In this Reactor free video tutorial we will talk about the basics of Reactor in 3D Studio Max, and will learn how to make things fall on each other and so many interesting things to learn.
The cool part here is that we don’t have to keyframe everything so …. Check it out ðŸ˜‰
in this tutorial I will show you how to create a liquid text with using Nextlimit’s Realflow.
This video tutorial from VFXTutorials shows you how to make a simple fluid simulation setup in 3DS Max, using the glu3d plug-in.
In today’s tutorial, Georgi Zahariev & Stefan Surmabojov team up to walk us through the creation of a show opening/ident using 3Ds Max to model, animate, texture and render the initial scene, before entering After Effects to do the final composite. Let’s take a look!
As you may already know, particles can be used to do just about anything you could possibly imagine. In this tutorial, we’ll be taking a look at just one of the very cool ways particles can be used to make your life much much easier. Of course we won’t be able to take a look at all the things that can be done with particles, but we are going to create something very exciting….a marching 3d army where we have full control over the position and animation of the soldiers!
Newton’s cradle (also known as Newton’s balls) is a device to shows the law of conservation of momentum and energy via a series of swinging spheres.
Newton’s cradle consists of an odd number of identically sized metal spheres (usually 5 spheres) and they are just touching each other at rest.
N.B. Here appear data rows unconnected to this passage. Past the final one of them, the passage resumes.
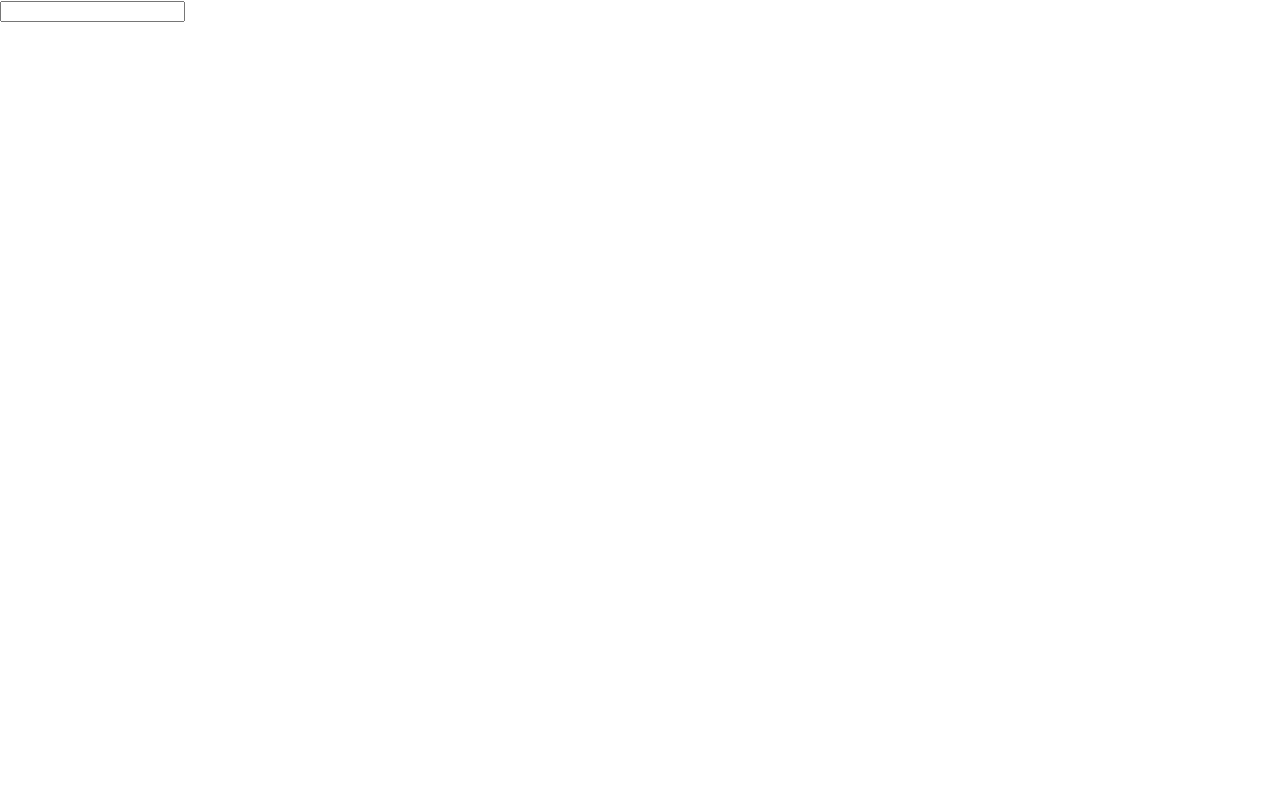
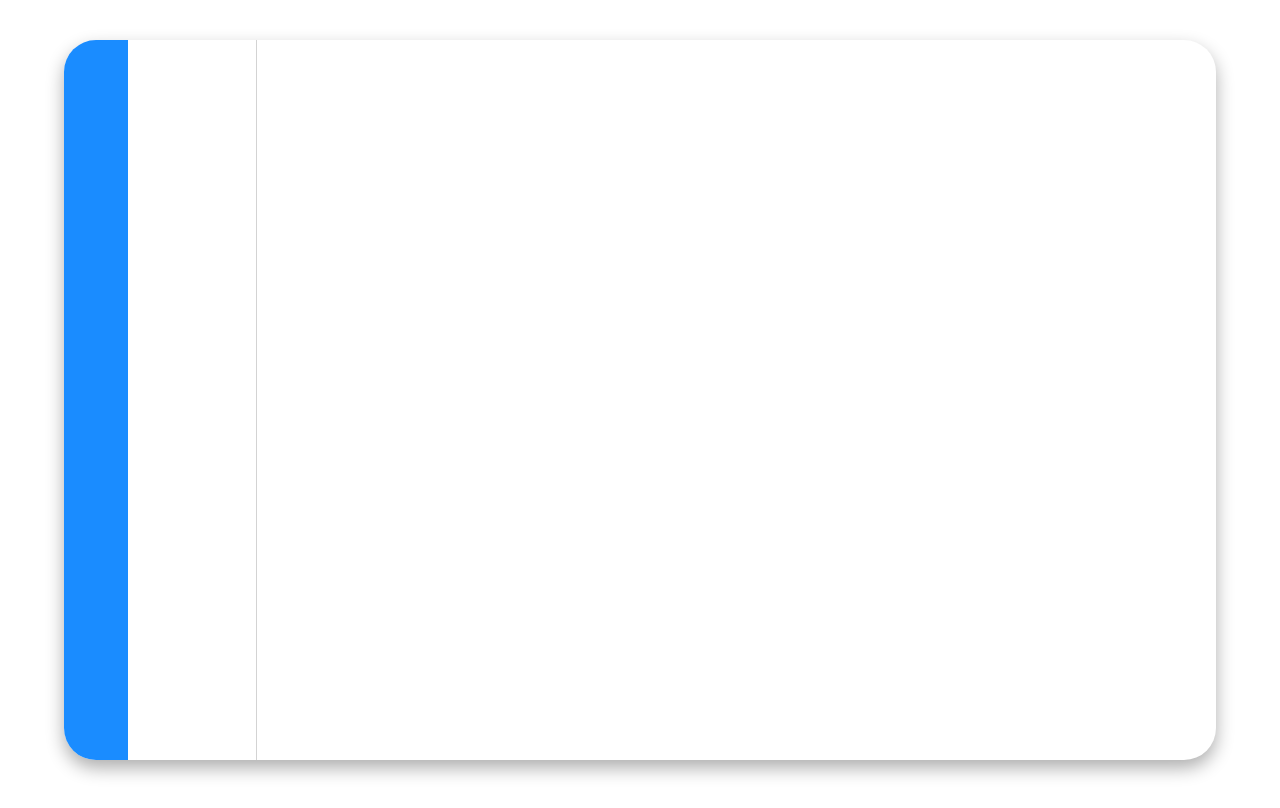
Before and after one commit to JonathanPynes/todo-makeover, a React (Create React App) app: page / in a window 1280 px wide. Built offline with nearby package versions, Linux system fonts and the light colour scheme.

Commit message:
changed TodoList to useState, made divs+css for basic layout

```diff
--- a/src/App.jsx
+++ b/src/App.jsx
@@ -1,12 +1,68 @@
 //design should look like this https://bashooka.com/wp-content/uploads/2018/11/to-do-app-ui-design-5.jpg
 import TodoList from "./components/TodoList";
 
+import styled from "styled-components";
+
 function App() {
     return (
-        <div>
-            <TodoList />
-        </div>
+        <>
+            <Body>
+                <MainDiv>
+                    <FarLeftBar></FarLeftBar>
+                    <LeftBar></LeftBar>
+                    <RightBox></RightBox>
+                </MainDiv>
+            </Body>
+        </>
     );
 }
 
 export default App;
+
+const Body = styled.div`
+    position: absolute;
+    left: 50%;
+    top: 50%;
+    transform: translate(-50%, -50%);
+`;
+
+const MainDiv = styled.div`
+    width: 90vw;
+    height: 90vh;
+    margin: auto;
+    border-radius: 2rem;
+    background-color: white;
+    -webkit-box-shadow: 0px 8px 18px 0px rgba(0, 0, 0, 0.32);
+    box-shadow: 0px 8px 18px 0px rgba(0, 0, 0, 0.32);
+`;
+
+const FarLeftBar = styled.div`
+    position: absolute;
+    left: 0;
+    width: 5vw;
+    height: 100%;
+    background: rgb(26, 140, 255);
+    border-radius: 2rem 0 0 2rem;
+    display: flex;
+    flex-direction: column;
+`;
+
+const LeftBar = styled.div`
+    position: absolute;
+    left: 5vw;
+    width: 10vw;
+    height: 100%;
+    border-right-style: solid;
+    border-width: 0.1rem;
+    border-color: lightgray;
+`;
+
+const RightBox = styled.div`
+    display: flex;
+    position: absolute;
+    left: 15vw;
+    width: 75vw;
+    height: 100%;
+    border-radius: 0 2rem 2rem 0;
+    border-style: none;
+`;
--- a/src/components/TodoList.jsx
+++ b/src/components/TodoList.jsx
@@ -1,44 +1,39 @@
-import React, { useReducer, useRef } from "react";
+import React, { useState } from "react";
 import { nanoid } from "nanoid";
 import styled from "styled-components";
 
 function TodoList() {
-    const inputRef = useRef();
-    const [items, dispatch] = useReducer((state, action) => {
-        switch (action.type) {
-            case "add":
-                return [
-                    ...state,
-                    {
-                        id: nanoid(),
-                        name: action.name,
-                    },
-                ];
-            default:
-                return state;
-        }
-    }, []);
+    const [todo, setTodo] = useState([]);
+    const [todoName, setTodoName] = useState("");
 
-    function handleSubmit(e) {
+    //function handleSubmit(e) ? which is better to use?
+    const handleSubmit = (e) => {
         e.preventDefault();
-        dispatch({
-            type: "add",
-            name: inputRef.current.value,
-        });
-        inputRef.current.value = "";
-    }
+        setTodo([
+            ...todo,
+            {
+                id: nanoid(),
+                name: todoName,
+            },
+        ]);
+        setTodoName("");
+    };
 
     return (
         <>
             <form onSubmit={handleSubmit}>
-                <input ref={inputRef} />
+                <label>
+                    <input
+                        name="item" //what is this? why does the input need a name?
+                        type="text"
+                        value={todoName}
+                        onChange={(e) => setTodoName(e.target.value)}
+                    />
+                </label>
             </form>
             <ul>
-                {items.map((item, index) => (
-                    <li key={item.id}>
-                        {item.name}
-                        {item.category}
-                    </li>
+                {todo.map((item) => (
+                    <li key={item.id}>{item.name}</li>
                 ))}
             </ul>
         </>
--- a/src/index.css
+++ b/src/index.css
@@ -1,13 +1,19 @@
 body {
-  margin: 0;
-  font-family: -apple-system, BlinkMacSystemFont, 'Segoe UI', 'Roboto', 'Oxygen',
-    'Ubuntu', 'Cantarell', 'Fira Sans', 'Droid Sans', 'Helvetica Neue',
-    sans-serif;
-  -webkit-font-smoothing: antialiased;
-  -moz-osx-font-smoothing: grayscale;
+    font-family: -apple-system, BlinkMacSystemFont, "Segoe UI", "Roboto",
+        "Oxygen", "Ubuntu", "Cantarell", "Fira Sans", "Droid Sans",
+        "Helvetica Neue", sans-serif;
+    -webkit-font-smoothing: antialiased;
+    -moz-osx-font-smoothing: grayscale;
 }
 
 code {
-  font-family: source-code-pro, Menlo, Monaco, Consolas, 'Courier New',
-    monospace;
+    font-family: source-code-pro, Menlo, Monaco, Consolas, "Courier New",
+        monospace;
 }
+
+html,
+body,
+#root,
+.App {
+    height: 100%;
+}
```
Each sphere is carefully aligned along horizontal lines by two wires that are equal in length and angle.
When one sphere on the end is lifted and released, the resulting force travels through the line and pushes the last one upward.
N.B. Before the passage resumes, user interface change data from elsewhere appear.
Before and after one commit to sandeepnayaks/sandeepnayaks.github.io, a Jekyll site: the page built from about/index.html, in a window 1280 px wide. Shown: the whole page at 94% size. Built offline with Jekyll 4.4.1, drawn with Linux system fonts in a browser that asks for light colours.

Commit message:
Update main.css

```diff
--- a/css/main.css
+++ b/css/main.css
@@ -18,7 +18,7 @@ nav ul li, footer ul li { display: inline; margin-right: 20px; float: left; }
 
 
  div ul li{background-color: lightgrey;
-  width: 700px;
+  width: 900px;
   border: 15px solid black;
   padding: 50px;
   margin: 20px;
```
When dealing with FumeFX, and other effects generating tools, it can be said that knowing how to convincingly merge your effects into your 3d scene is just as important as knowing how to create the effects themselves. In this tutorial we will take a look at a little explored area of FumeFX, at least when it comes to tutorials, multi-pass compositing.
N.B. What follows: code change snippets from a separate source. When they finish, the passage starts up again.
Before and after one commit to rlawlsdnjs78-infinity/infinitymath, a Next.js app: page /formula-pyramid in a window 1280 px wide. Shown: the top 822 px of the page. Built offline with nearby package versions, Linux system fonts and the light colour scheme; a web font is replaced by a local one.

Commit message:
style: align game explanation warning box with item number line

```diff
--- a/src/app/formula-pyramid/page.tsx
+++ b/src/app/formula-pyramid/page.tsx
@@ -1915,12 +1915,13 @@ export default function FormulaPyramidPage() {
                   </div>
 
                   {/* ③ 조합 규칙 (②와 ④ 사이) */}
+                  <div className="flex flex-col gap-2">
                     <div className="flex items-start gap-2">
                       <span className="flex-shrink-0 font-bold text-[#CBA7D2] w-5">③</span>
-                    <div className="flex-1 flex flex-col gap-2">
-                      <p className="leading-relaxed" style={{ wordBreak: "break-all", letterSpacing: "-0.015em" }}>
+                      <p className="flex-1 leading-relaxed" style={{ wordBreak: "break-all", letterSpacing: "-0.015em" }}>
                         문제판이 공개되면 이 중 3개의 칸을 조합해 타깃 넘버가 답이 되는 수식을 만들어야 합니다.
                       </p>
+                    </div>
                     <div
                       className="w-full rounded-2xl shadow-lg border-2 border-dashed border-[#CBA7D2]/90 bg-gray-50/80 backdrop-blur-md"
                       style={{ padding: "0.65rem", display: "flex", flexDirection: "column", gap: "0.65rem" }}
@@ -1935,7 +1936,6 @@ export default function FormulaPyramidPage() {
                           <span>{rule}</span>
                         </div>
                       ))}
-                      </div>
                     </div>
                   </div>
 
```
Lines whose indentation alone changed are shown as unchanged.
We will study this subject inside of Toxic, Autodesk’s HD compositing package, and create render passes specific to FumeFX. We will also take another look at how to make an elegant candle flame and add it to a scene inside of 3DS Max.
Twice a month we revisit some of our reader’s favorite posts from throughout the history of Cgtuts+, and today we have an awesome Maya particles tutorial by Benoit Staumont. This tutorial was first published in December 2009 and proved incredibly popular! Let’s take a look…
In this two part tutorial, you will learn how to create an energy drink can in 3ds Max using poly modeling and splines, and then export your mesh to Wirefusion and add a user interface wich will allow you to move, zoom and rotate your can in real time, and finally create a feature that will allow anyone to change the texture of the can from their own computer.
Twice a month we revisit some of our reader’s favorite posts from throughout the history of Cgtuts+, and today we have an awesome 3Ds Max post by Cristian Pop. This tutorial was first published in November 2009 and provides a great look at using thinking particles! Let’s take a look…
In this intermediate level tutorial you will learn how to create an interesting “dancing” particle effect using 3ds Max and Thinking Particles. You also will be able to choreograph the animation to your audio track by creating an animated map using AfterEffects.
how to model, texturing and then animation to make this lessons.I add some wave animation using wave modefire.XP logo materials making is need perfectly apply real color code value, if u are not apply real color code value, its not shown real xp logo. SO keep in mind that, and i hope if u try this tutorials perfectly, U avoid this facing problem.